March 24, 2014 in Comment

The last few years have seen a significant rise in what are termed ‘hybrid open access journals’, where only some of the articles are freely available to read and a subscription is still required to read the remainder. As many journals require payment from authors to publish in this fashion, then university libraries need to pay subscriptions to read the remaining articles, publishers are in effect being paid twice for the same work.

With recently published data from the Wellcome Trust, the scale of this double charging has become much more clear.

In Oct 2012 – Sept 2013, academics spent £3.88 million to publish articles in journals with immediate online access – of which £3.17 million (82 % of costs, 74 % of papers) was paying for publications that Universities would then be charged again for. For perspective, this is a figure slightly larger than the Wellcome Trust paid in 2012/2013 on their Society & Ethics portfolio.

Only £0.70 million of the charity’s £3.88m didn’t have any form of double charging (ie, was published in a “Pure Open Access” journal) – with this total being dominated by articles published in PLOS and BioMed Central journals (68 % of total ‘pure’ hybrid journal costs, 80 % of paper total).
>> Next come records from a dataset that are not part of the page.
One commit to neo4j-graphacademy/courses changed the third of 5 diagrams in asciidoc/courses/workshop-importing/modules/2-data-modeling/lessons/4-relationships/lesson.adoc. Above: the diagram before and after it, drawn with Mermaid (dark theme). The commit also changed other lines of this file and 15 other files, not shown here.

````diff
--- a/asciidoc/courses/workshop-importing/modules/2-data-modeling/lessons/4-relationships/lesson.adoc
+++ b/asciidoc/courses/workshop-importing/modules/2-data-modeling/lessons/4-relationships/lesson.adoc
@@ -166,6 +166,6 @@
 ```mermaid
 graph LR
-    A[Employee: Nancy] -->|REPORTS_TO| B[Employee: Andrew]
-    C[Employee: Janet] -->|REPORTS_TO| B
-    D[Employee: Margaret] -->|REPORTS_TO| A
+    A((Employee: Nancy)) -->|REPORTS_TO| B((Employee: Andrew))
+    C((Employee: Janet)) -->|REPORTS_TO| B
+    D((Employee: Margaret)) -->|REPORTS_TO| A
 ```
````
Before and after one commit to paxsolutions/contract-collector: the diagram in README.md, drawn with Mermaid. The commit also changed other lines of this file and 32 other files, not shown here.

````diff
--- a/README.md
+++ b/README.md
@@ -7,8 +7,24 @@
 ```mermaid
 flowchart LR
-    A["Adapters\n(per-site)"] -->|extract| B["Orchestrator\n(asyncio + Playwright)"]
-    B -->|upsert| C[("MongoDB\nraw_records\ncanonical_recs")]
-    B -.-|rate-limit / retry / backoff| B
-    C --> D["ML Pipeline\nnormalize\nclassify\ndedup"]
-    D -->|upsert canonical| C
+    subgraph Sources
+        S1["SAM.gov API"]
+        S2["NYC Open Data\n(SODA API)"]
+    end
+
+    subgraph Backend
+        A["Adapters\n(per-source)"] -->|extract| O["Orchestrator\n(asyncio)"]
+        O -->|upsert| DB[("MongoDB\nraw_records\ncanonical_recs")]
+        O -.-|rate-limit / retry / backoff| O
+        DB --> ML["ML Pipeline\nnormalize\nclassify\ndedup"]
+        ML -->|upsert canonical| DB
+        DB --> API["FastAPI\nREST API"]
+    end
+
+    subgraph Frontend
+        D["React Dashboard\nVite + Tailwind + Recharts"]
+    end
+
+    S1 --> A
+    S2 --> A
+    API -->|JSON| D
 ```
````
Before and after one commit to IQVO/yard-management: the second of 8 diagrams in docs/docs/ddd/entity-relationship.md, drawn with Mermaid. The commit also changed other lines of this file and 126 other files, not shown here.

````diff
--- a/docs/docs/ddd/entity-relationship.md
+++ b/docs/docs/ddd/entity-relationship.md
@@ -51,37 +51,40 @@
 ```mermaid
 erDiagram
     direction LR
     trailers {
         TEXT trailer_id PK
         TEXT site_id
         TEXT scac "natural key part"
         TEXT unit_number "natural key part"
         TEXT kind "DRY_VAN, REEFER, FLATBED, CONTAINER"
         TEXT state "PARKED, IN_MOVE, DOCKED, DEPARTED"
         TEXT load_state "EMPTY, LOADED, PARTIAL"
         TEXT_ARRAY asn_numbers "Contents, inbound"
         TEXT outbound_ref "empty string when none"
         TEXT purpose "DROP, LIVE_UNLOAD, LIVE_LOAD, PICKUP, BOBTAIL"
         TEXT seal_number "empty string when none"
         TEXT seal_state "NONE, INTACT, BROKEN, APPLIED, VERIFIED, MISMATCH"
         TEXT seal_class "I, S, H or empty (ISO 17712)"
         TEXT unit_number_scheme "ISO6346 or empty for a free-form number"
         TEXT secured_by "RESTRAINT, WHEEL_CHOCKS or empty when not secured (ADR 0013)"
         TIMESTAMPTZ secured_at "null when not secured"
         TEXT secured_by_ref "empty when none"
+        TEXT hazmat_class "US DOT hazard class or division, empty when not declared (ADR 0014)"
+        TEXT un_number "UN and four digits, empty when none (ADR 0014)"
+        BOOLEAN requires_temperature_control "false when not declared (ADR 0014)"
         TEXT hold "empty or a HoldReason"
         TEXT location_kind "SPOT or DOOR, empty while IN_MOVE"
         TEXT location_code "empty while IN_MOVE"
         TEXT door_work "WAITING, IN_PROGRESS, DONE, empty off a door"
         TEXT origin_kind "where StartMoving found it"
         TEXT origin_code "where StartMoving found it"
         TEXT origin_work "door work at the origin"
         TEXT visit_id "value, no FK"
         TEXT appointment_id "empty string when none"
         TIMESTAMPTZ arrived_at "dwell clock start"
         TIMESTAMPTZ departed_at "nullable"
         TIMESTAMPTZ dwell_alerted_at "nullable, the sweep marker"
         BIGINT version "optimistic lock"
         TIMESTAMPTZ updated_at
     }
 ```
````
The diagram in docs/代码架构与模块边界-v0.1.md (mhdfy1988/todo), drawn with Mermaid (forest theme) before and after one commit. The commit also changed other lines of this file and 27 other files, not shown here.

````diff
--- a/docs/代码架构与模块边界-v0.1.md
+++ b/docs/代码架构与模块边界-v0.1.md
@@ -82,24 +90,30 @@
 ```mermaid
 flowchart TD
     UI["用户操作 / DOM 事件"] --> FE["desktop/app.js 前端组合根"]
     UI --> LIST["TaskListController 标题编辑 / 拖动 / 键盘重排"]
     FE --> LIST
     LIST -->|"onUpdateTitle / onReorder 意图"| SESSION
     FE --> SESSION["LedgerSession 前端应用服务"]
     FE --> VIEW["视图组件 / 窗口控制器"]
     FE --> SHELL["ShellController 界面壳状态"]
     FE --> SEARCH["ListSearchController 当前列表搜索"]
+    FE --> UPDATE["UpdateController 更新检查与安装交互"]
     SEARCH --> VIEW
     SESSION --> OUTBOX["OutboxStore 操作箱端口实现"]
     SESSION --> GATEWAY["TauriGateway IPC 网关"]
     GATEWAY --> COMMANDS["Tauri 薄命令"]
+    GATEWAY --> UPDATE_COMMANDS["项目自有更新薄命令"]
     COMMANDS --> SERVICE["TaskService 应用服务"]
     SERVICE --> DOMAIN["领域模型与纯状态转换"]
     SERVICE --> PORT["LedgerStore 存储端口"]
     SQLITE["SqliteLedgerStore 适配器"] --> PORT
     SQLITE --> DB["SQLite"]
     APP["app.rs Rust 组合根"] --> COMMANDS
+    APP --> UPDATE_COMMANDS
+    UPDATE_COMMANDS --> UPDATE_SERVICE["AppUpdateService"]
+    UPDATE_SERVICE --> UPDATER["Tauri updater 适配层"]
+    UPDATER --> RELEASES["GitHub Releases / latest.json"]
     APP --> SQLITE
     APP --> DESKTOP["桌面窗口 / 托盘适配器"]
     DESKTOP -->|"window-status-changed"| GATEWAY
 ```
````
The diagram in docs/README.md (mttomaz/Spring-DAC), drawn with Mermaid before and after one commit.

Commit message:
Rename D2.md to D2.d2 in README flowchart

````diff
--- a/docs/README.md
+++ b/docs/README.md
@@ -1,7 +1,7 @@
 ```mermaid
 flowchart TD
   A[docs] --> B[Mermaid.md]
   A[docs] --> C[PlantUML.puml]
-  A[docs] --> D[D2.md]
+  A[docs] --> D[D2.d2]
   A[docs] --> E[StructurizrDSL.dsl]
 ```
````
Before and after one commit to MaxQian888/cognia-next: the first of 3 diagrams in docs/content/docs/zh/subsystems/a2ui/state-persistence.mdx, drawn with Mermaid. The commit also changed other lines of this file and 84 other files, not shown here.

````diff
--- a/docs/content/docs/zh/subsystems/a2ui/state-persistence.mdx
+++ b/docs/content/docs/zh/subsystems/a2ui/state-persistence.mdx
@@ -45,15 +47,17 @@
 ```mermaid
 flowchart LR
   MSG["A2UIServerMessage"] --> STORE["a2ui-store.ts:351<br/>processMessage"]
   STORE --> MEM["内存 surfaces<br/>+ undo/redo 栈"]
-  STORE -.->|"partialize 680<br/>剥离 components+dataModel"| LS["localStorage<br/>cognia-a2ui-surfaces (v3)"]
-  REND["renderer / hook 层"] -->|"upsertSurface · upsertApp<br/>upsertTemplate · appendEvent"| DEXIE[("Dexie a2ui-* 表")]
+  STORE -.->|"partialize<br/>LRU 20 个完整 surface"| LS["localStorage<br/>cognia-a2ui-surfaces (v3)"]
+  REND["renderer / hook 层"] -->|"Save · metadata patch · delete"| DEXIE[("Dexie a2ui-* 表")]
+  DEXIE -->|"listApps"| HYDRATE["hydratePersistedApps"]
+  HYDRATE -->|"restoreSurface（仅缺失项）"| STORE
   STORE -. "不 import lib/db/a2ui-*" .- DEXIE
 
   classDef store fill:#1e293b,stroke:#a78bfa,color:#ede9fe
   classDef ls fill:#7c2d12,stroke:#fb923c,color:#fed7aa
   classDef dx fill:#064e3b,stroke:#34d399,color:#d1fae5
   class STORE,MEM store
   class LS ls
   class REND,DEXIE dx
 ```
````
Top 5 publishers by total cost to Wellcome Trust

Publisher

No. of articles

Maximum Cost

Average Cost

Total Cost (nearest £1000)

Elsevier (inc. Cell Press)

418

£5,760

£2,448.158

£1,036,000

Wiley-Blackwell

271

£3,078.92

£2,009.632

£545,000

PLOS

307

£3,600

£1,139.286

£350,000

Oxford University Press

167

£3,177.60

£1,850.099

£300,000

Nature Publishing Group (not inc. Frontiers)

80

£3,780

£2,696.396

£216,000

 

Top 5 publishers by total cost to Wellcome Trust – separated into money spent on author charges for articles appearing in hybrid and pure open access journals

 

Publisher

Journal Type

No. of articles

Max Cost

Average Cost

 Total Cost (nearest £)

Elsevier

Hybrid

402

£5,760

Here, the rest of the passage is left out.